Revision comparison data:
——

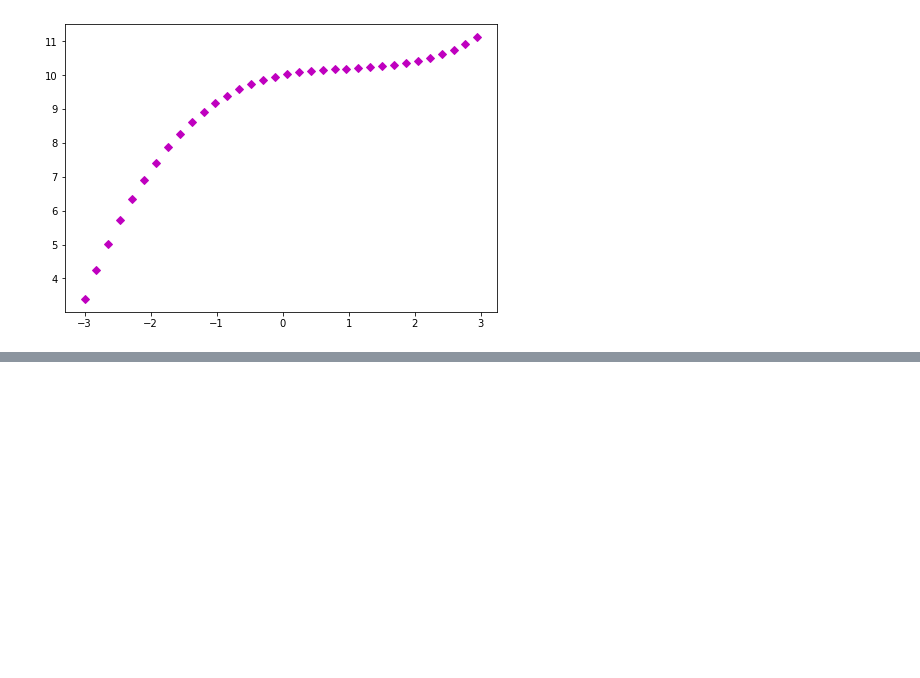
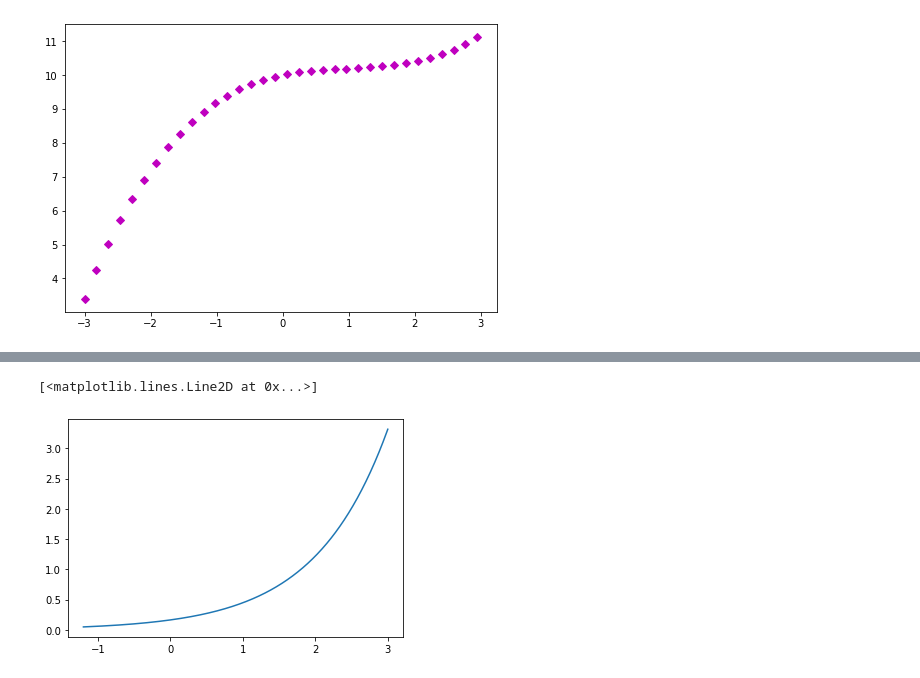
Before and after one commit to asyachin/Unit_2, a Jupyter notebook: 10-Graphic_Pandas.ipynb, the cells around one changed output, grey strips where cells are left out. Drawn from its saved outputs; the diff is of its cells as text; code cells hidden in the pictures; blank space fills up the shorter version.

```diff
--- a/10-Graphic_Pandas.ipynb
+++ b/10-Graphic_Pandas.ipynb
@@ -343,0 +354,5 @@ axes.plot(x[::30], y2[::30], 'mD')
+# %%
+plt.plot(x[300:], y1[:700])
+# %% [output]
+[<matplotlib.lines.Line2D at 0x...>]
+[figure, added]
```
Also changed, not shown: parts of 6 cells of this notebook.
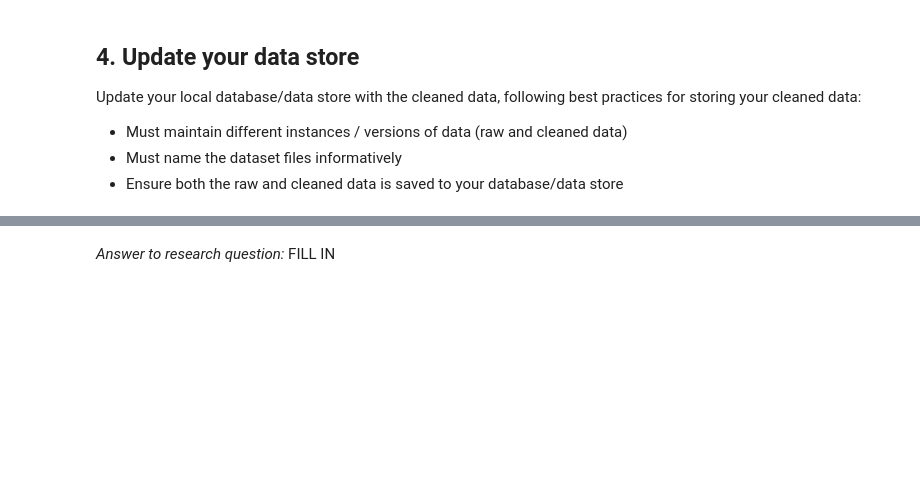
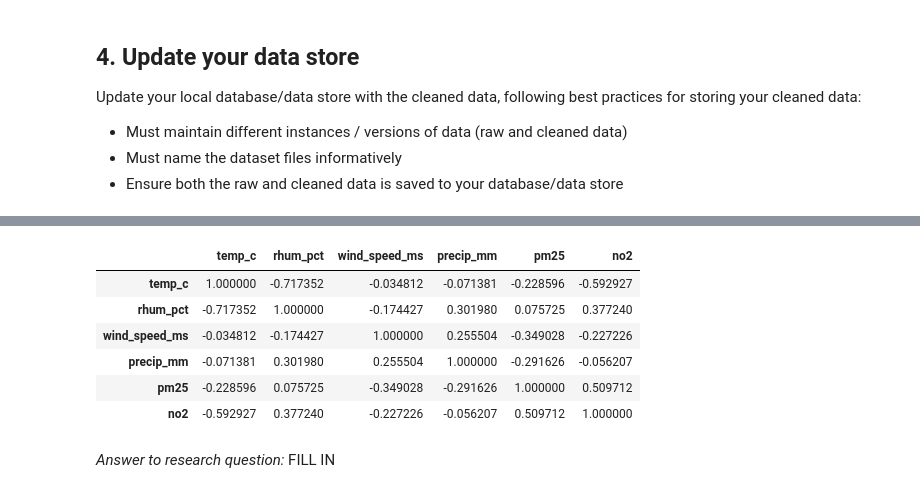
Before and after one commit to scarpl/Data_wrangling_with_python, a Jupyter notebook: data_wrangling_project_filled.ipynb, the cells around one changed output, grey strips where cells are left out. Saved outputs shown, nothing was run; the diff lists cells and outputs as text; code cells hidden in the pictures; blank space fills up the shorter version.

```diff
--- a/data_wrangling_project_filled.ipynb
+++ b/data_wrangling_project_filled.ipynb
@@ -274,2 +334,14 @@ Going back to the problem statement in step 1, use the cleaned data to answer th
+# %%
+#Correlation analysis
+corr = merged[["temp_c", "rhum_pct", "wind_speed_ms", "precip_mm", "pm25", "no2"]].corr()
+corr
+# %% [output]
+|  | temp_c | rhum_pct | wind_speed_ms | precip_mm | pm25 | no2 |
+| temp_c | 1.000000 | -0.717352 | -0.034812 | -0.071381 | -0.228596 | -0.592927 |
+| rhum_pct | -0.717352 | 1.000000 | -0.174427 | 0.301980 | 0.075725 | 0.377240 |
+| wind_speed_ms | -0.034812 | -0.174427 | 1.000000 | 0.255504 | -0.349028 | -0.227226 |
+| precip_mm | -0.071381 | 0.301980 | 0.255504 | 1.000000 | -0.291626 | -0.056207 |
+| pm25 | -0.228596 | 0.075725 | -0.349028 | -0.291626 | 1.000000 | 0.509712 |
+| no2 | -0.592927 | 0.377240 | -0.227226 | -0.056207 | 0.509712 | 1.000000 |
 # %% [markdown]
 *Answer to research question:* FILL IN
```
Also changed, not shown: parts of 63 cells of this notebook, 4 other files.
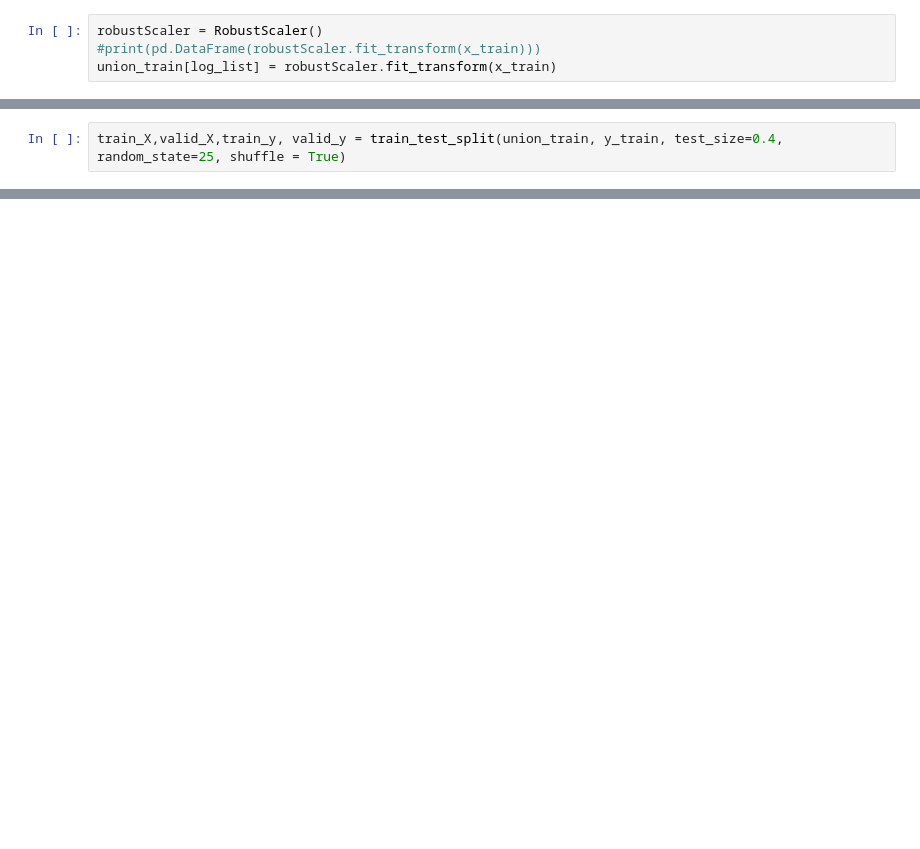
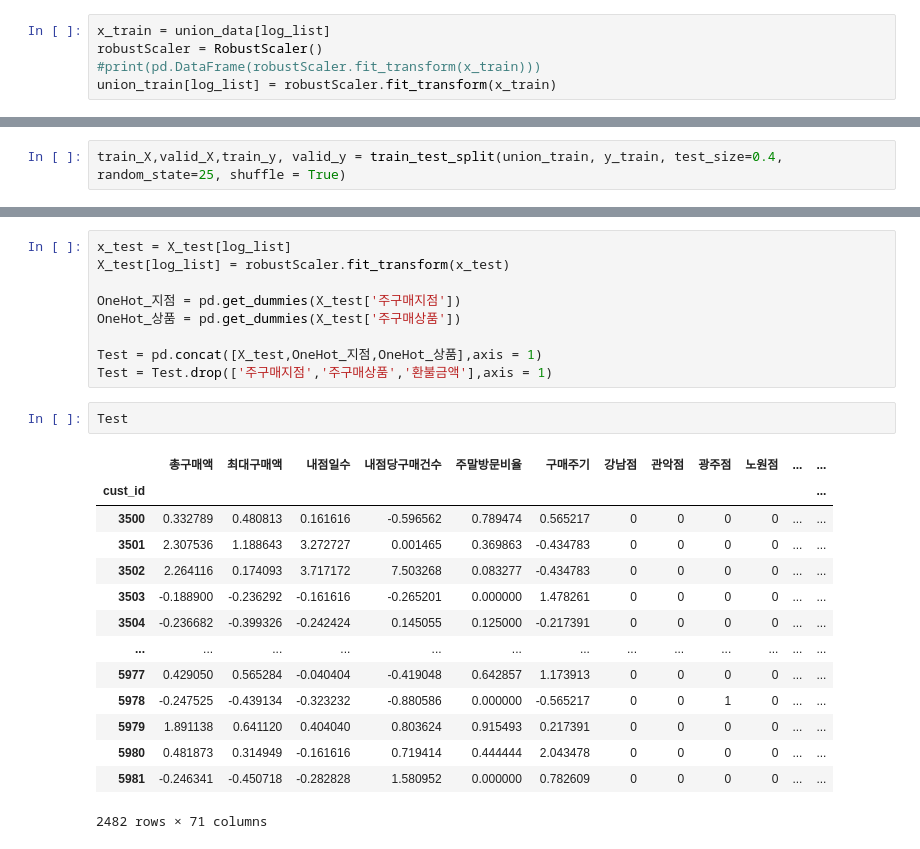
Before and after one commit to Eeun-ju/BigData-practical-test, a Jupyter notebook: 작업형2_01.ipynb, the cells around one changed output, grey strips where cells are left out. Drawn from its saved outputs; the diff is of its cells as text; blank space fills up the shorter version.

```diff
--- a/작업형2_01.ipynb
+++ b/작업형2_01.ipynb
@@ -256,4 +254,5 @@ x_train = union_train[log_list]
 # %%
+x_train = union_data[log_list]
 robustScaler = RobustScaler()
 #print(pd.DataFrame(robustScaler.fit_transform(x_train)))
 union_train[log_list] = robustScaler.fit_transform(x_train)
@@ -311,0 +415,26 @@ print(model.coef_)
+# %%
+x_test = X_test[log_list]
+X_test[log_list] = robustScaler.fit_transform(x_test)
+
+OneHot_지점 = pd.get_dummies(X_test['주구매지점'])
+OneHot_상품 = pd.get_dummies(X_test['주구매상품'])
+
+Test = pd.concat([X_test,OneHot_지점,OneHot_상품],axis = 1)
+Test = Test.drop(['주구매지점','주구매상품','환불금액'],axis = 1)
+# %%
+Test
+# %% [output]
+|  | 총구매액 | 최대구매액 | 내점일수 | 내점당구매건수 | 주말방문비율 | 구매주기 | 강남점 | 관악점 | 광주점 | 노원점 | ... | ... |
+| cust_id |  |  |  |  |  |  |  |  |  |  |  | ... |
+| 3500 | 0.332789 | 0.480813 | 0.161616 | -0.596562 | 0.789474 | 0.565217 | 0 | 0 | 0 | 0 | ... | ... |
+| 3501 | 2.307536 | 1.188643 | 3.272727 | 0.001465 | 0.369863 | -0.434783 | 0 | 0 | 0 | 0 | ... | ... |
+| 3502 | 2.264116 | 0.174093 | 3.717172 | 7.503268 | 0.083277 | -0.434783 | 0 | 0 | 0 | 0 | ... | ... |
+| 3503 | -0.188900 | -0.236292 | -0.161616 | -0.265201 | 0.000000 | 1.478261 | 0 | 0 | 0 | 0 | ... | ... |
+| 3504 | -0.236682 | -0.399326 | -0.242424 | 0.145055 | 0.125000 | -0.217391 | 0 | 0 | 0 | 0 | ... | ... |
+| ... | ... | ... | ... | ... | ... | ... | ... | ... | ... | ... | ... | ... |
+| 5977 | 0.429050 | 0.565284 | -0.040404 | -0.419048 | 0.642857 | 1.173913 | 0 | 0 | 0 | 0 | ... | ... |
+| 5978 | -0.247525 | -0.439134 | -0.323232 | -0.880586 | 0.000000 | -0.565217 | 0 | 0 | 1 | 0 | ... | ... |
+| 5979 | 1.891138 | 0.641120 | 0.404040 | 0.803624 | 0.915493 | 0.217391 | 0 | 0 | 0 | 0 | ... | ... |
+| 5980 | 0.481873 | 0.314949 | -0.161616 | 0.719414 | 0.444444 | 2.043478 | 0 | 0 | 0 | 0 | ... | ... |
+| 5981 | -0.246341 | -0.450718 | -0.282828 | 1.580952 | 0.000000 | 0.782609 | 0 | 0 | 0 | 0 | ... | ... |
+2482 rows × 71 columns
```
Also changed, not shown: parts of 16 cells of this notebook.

——

● ABOUT THIS TASK
Could you set down every record above word for word, leaving out the pictures?

● PROBLEM SOLUTION
Before and after one commit to asyachin/Unit_2, a Jupyter notebook: 10-Graphic_Pandas.ipynb, the cells around one changed output, grey strips where cells are left out. Drawn from its saved outputs; the diff is of its cells as text; code cells hidden in the pictures; blank space fills up the shorter version.

```diff
--- a/10-Graphic_Pandas.ipynb
+++ b/10-Graphic_Pandas.ipynb
@@ -343,0 +354,5 @@ axes.plot(x[::30], y2[::30], 'mD')
+# %%
+plt.plot(x[300:], y1[:700])
+# %% [output]
+[<matplotlib.lines.Line2D at 0x...>]
+[figure, added]
```
Also changed, not shown: parts of 6 cells of this notebook.
Before and after one commit to scarpl/Data_wrangling_with_python, a Jupyter notebook: data_wrangling_project_filled.ipynb, the cells around one changed output, grey strips where cells are left out. Saved outputs shown, nothing was run; the diff lists cells and outputs as text; code cells hidden in the pictures; blank space fills up the shorter version.

```diff
--- a/data_wrangling_project_filled.ipynb
+++ b/data_wrangling_project_filled.ipynb
@@ -274,2 +334,14 @@ Going back to the problem statement in step 1, use the cleaned data to answer th
+# %%
+#Correlation analysis
+corr = merged[["temp_c", "rhum_pct", "wind_speed_ms", "precip_mm", "pm25", "no2"]].corr()
+corr
+# %% [output]
+|  | temp_c | rhum_pct | wind_speed_ms | precip_mm | pm25 | no2 |
+| temp_c | 1.000000 | -0.717352 | -0.034812 | -0.071381 | -0.228596 | -0.592927 |
+| rhum_pct | -0.717352 | 1.000000 | -0.174427 | 0.301980 | 0.075725 | 0.377240 |
+| wind_speed_ms | -0.034812 | -0.174427 | 1.000000 | 0.255504 | -0.349028 | -0.227226 |
+| precip_mm | -0.071381 | 0.301980 | 0.255504 | 1.000000 | -0.291626 | -0.056207 |
+| pm25 | -0.228596 | 0.075725 | -0.349028 | -0.291626 | 1.000000 | 0.509712 |
+| no2 | -0.592927 | 0.377240 | -0.227226 | -0.056207 | 0.509712 | 1.000000 |
 # %% [markdown]
 *Answer to research question:* FILL IN
```
Also changed, not shown: parts of 63 cells of this notebook, 4 other files.
Before and after one commit to Eeun-ju/BigData-practical-test, a Jupyter notebook: 작업형2_01.ipynb, the cells around one changed output, grey strips where cells are left out. Drawn from its saved outputs; the diff is of its cells as text; blank space fills up the shorter version.

```diff
--- a/작업형2_01.ipynb
+++ b/작업형2_01.ipynb
@@ -256,4 +254,5 @@ x_train = union_train[log_list]
 # %%
+x_train = union_data[log_list]
 robustScaler = RobustScaler()
 #print(pd.DataFrame(robustScaler.fit_transform(x_train)))
 union_train[log_list] = robustScaler.fit_transform(x_train)
@@ -311,0 +415,26 @@ print(model.coef_)
+# %%
+x_test = X_test[log_list]
+X_test[log_list] = robustScaler.fit_transform(x_test)
+
+OneHot_지점 = pd.get_dummies(X_test['주구매지점'])
+OneHot_상품 = pd.get_dummies(X_test['주구매상품'])
+
+Test = pd.concat([X_test,OneHot_지점,OneHot_상품],axis = 1)
+Test = Test.drop(['주구매지점','주구매상품','환불금액'],axis = 1)
+# %%
+Test
+# %% [output]
+|  | 총구매액 | 최대구매액 | 내점일수 | 내점당구매건수 | 주말방문비율 | 구매주기 | 강남점 | 관악점 | 광주점 | 노원점 | ... | ... |
+| cust_id |  |  |  |  |  |  |  |  |  |  |  | ... |
+| 3500 | 0.332789 | 0.480813 | 0.161616 | -0.596562 | 0.789474 | 0.565217 | 0 | 0 | 0 | 0 | ... | ... |
+| 3501 | 2.307536 | 1.188643 | 3.272727 | 0.001465 | 0.369863 | -0.434783 | 0 | 0 | 0 | 0 | ... | ... |
+| 3502 | 2.264116 | 0.174093 | 3.717172 | 7.503268 | 0.083277 | -0.434783 | 0 | 0 | 0 | 0 | ... | ... |
+| 3503 | -0.188900 | -0.236292 | -0.161616 | -0.265201 | 0.000000 | 1.478261 | 0 | 0 | 0 | 0 | ... | ... |
+| 3504 | -0.236682 | -0.399326 | -0.242424 | 0.145055 | 0.125000 | -0.217391 | 0 | 0 | 0 | 0 | ... | ... |
+| ... | ... | ... | ... | ... | ... | ... | ... | ... | ... | ... | ... | ... |
+| 5977 | 0.429050 | 0.565284 | -0.040404 | -0.419048 | 0.642857 | 1.173913 | 0 | 0 | 0 | 0 | ... | ... |
+| 5978 | -0.247525 | -0.439134 | -0.323232 | -0.880586 | 0.000000 | -0.565217 | 0 | 0 | 1 | 0 | ... | ... |
+| 5979 | 1.891138 | 0.641120 | 0.404040 | 0.803624 | 0.915493 | 0.217391 | 0 | 0 | 0 | 0 | ... | ... |
+| 5980 | 0.481873 | 0.314949 | -0.161616 | 0.719414 | 0.444444 | 2.043478 | 0 | 0 | 0 | 0 | ... | ... |
+| 5981 | -0.246341 | -0.450718 | -0.282828 | 1.580952 | 0.000000 | 0.782609 | 0 | 0 | 0 | 0 | ... | ... |
+2482 rows × 71 columns
```
Also changed, not shown: parts of 16 cells of this notebook.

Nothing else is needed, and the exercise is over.